What have we here? It’s another heartwarming episode about family both present and past. If there’s one thing I think can be said about Shounen Maid’s genetic makeup, it’s that this is a sentimental series. Sentiment is a four-letter word when it comes to some fans, not just of anime but perhaps particularly so. But there’s nothing whatsoever wrong with sentimentality as long as it’s backed up by character development. And the fact that unvarnished sentiment is so rare in anime makes it all the more notable when a series that isn’t afraid of it and knows how to present it comes along.
I’ve never heard of the Japanese referring to cockroaches as “bearded barons” and I have no idea if that’s a real thing or a Shounen Maid invention. But for a 5th-grade cleaning otaku it’s no surprise their presence is non-negotiable, and honestly – if Madoka is OK sharing a room with them he‘s the one with the problem.
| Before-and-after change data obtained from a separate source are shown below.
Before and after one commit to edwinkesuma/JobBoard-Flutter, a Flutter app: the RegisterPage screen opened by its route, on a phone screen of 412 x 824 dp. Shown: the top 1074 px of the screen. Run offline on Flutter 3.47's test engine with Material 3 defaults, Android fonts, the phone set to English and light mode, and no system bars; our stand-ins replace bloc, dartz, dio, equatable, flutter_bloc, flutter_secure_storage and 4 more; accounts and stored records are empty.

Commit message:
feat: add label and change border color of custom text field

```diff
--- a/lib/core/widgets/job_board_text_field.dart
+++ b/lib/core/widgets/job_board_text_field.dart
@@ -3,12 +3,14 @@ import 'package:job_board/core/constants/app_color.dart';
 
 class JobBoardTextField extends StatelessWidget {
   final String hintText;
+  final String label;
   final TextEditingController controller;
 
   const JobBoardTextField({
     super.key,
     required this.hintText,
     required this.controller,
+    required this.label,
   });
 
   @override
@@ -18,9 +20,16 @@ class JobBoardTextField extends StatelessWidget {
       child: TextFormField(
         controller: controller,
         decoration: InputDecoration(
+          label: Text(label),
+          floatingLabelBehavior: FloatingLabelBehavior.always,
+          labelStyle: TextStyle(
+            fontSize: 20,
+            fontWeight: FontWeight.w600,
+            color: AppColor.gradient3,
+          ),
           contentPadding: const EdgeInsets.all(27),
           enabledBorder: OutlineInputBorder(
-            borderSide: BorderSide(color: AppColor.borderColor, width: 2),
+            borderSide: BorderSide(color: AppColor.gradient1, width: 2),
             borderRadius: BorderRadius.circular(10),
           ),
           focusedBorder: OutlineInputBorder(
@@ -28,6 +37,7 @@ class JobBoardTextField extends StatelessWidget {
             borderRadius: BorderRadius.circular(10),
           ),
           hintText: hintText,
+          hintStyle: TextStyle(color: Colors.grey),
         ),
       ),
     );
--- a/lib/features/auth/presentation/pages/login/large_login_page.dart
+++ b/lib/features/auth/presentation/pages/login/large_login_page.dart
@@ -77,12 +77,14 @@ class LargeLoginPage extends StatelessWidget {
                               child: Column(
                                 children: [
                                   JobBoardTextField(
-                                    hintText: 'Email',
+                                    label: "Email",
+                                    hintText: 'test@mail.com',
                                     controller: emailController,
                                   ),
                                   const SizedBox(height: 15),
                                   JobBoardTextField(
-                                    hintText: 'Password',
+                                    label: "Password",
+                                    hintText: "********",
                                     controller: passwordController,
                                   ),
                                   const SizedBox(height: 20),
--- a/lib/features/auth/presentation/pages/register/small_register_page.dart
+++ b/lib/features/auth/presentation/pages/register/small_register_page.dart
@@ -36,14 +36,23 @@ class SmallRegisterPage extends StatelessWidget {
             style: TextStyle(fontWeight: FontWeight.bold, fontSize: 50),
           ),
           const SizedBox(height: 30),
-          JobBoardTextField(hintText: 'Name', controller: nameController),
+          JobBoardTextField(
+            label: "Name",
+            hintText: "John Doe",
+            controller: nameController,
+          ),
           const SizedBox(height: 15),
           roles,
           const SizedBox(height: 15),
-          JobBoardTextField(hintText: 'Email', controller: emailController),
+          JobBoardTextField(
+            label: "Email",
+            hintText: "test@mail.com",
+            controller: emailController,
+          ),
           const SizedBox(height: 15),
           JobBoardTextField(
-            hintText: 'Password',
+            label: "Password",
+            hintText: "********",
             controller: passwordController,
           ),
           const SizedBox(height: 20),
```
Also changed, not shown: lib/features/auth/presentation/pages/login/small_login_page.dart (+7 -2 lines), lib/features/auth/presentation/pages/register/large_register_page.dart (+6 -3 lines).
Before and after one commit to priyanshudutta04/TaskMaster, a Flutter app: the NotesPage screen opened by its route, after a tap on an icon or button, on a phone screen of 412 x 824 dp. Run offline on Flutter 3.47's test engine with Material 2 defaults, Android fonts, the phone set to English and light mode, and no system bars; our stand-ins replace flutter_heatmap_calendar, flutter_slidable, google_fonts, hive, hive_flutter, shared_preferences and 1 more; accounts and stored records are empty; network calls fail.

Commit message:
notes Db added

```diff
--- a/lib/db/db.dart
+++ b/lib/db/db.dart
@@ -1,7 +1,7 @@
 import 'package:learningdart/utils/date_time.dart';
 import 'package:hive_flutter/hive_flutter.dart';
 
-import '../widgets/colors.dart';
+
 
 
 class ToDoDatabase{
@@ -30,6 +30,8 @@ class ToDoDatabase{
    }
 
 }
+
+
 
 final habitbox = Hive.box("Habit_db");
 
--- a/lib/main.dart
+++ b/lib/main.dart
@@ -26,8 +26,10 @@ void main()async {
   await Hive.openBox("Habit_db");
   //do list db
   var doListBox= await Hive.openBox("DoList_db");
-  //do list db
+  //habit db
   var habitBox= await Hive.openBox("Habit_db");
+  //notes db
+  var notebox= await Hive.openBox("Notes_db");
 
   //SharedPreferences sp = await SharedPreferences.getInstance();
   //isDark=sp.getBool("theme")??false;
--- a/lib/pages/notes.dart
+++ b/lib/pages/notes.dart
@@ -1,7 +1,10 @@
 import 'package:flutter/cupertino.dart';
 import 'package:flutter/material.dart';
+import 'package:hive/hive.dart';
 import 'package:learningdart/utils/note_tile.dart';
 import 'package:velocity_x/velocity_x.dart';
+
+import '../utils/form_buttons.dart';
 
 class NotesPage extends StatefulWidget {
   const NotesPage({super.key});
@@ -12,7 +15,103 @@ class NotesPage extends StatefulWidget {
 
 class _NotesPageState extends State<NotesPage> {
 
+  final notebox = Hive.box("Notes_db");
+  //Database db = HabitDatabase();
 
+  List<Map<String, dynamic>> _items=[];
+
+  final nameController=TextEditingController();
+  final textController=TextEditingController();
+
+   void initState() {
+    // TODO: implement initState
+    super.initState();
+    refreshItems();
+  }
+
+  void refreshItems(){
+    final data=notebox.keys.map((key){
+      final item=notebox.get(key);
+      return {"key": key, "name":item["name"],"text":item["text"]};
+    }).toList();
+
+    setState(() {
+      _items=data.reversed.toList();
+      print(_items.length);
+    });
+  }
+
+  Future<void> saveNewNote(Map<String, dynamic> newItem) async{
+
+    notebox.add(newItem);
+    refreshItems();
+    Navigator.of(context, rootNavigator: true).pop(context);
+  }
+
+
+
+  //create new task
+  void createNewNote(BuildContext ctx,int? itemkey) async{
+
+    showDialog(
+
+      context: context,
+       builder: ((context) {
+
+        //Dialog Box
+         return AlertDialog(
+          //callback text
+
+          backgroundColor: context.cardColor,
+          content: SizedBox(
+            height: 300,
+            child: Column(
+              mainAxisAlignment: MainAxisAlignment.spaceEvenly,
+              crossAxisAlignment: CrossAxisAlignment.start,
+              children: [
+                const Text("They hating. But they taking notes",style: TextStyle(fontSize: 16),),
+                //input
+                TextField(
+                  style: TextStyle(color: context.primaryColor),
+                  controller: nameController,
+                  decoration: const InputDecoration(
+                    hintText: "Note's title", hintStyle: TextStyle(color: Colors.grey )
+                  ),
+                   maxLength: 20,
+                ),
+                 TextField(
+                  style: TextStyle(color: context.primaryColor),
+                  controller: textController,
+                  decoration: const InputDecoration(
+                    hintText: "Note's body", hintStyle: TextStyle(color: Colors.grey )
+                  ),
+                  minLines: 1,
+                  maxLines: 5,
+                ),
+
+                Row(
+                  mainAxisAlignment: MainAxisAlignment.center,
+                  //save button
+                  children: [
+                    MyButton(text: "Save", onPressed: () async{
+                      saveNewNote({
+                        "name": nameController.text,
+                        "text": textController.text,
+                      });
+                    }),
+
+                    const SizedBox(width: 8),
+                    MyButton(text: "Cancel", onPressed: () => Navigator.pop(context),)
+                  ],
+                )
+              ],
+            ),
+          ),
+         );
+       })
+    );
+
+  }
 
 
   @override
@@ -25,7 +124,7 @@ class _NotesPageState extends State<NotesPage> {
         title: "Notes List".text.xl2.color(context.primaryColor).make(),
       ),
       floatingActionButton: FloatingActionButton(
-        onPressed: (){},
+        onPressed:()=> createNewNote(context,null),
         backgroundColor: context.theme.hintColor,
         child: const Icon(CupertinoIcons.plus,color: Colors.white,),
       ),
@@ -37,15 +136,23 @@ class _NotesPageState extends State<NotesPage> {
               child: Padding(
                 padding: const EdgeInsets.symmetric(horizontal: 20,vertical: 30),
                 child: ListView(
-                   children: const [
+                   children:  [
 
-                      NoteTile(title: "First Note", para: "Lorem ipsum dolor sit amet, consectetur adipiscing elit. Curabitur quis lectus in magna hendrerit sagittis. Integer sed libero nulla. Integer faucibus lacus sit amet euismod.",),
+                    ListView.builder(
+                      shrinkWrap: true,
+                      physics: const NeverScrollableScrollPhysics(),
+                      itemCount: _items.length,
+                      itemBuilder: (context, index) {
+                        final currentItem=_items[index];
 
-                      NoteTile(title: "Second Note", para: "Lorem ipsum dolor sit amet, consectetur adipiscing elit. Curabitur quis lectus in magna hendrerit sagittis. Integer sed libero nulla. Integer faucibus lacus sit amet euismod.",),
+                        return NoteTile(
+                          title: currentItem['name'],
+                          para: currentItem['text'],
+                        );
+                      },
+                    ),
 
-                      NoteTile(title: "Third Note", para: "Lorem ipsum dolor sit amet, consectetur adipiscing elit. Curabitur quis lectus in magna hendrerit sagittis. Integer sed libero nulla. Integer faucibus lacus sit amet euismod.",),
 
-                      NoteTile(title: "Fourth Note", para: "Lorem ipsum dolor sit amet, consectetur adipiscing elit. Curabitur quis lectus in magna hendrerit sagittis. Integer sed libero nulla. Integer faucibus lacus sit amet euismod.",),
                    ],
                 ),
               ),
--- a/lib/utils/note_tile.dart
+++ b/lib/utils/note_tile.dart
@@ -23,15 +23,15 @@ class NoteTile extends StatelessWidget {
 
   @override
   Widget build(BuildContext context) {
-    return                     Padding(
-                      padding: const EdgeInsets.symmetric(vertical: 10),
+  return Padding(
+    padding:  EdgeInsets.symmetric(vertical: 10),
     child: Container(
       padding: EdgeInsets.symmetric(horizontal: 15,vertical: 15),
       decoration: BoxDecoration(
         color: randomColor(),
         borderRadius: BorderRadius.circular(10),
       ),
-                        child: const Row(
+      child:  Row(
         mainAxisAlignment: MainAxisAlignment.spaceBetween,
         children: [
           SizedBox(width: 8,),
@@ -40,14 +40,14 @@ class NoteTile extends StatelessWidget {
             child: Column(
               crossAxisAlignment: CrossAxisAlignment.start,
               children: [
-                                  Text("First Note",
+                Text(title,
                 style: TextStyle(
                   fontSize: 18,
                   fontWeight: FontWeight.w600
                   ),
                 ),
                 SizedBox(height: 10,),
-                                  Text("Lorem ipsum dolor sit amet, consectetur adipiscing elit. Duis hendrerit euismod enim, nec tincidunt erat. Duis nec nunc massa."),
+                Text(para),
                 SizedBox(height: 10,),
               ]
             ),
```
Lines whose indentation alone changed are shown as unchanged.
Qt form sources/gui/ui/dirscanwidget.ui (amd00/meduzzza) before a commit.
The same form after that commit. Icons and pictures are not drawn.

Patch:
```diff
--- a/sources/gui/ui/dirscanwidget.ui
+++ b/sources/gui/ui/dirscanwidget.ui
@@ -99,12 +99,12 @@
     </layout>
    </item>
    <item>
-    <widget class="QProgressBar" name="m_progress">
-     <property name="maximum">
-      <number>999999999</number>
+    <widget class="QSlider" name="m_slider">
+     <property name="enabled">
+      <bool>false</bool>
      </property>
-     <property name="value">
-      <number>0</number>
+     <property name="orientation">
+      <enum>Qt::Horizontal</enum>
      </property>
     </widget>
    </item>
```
But the A-part this week isn’t about the bearded baron so much as the other discovery Chihiro makes when he’s cleaning his uncle’s room – a bunch of what look like presents, but are actually just the skeletons of presents, the wrapper they came in re-molded into its original shape.
One of the things this show is good at is letting us inside its characters without beating us over the head about it, and I like how revealing this little exchange is. It says a lot about Madoka that he’s so soft-hearted he can’t even bring himself to throw out gift wrap (I know people like that too – I’m related to them). Of course this puts Chihiro in mind of Chiyo, who cluttered the front of their fridge with mementos of Chihiro’s childhood. After Chihiro sees how devastated Madoka is that all those “presents” are in the trash, he goes and digs them out. “It just looks like paper to me.” Chihiro says to himself, and that says a lot about the sort of boy he is – but so does the fact that he was willing to dig through the trash to retrieve it, and to iron it to restore it to some semblance of its former state. Even if he can’t understand the reason why its important to Madoka, the fact that it is important is enough.
The B-part turns to Miyako and her pudding-based courtship of Keiichirou. Pudding gets pores if it’s steamed at too high a temperature as its baking, apparently – who knew (well – Chihiro did). The whole Miyako situation is handled in an admirably low-key way – there’s not a lot of humiliation or embarrassment driving it. Madoka knows the score and wants to help as best he can, and Miyako, as much as she wants to, doesn’t abjectly throw herself at Keiichirou. She just tries to make her case by example.
The big question here, still unanswered, is how aware Keiichirou is of all this. Chihiro panics when he finds a photo of a girl in Keiichirou’s planner, but it turns out the “girl” is Madoka, and Chiyo (as older sisters do) liked to dress her younger brother in her old clothes. The tangle goes way back here – all of these people were childhood friends – and Keiichirou keeping all these photos shows that he’s no stranger to sentiment himself (even if they do have a certain blackmail value). What’s really happening here is that Chihiro is being reconnected to all these people after being connected only to his mother where family is concerned. That was a choice Chiyo made for Chihiro – he had no say in it – and while it’s clear she adored her son (and he her), in making that choice she did deprive him of something valuable. The restoration of that – and Chihiro coming to understand its value – is to a certain extent what Shounen Maid is all about.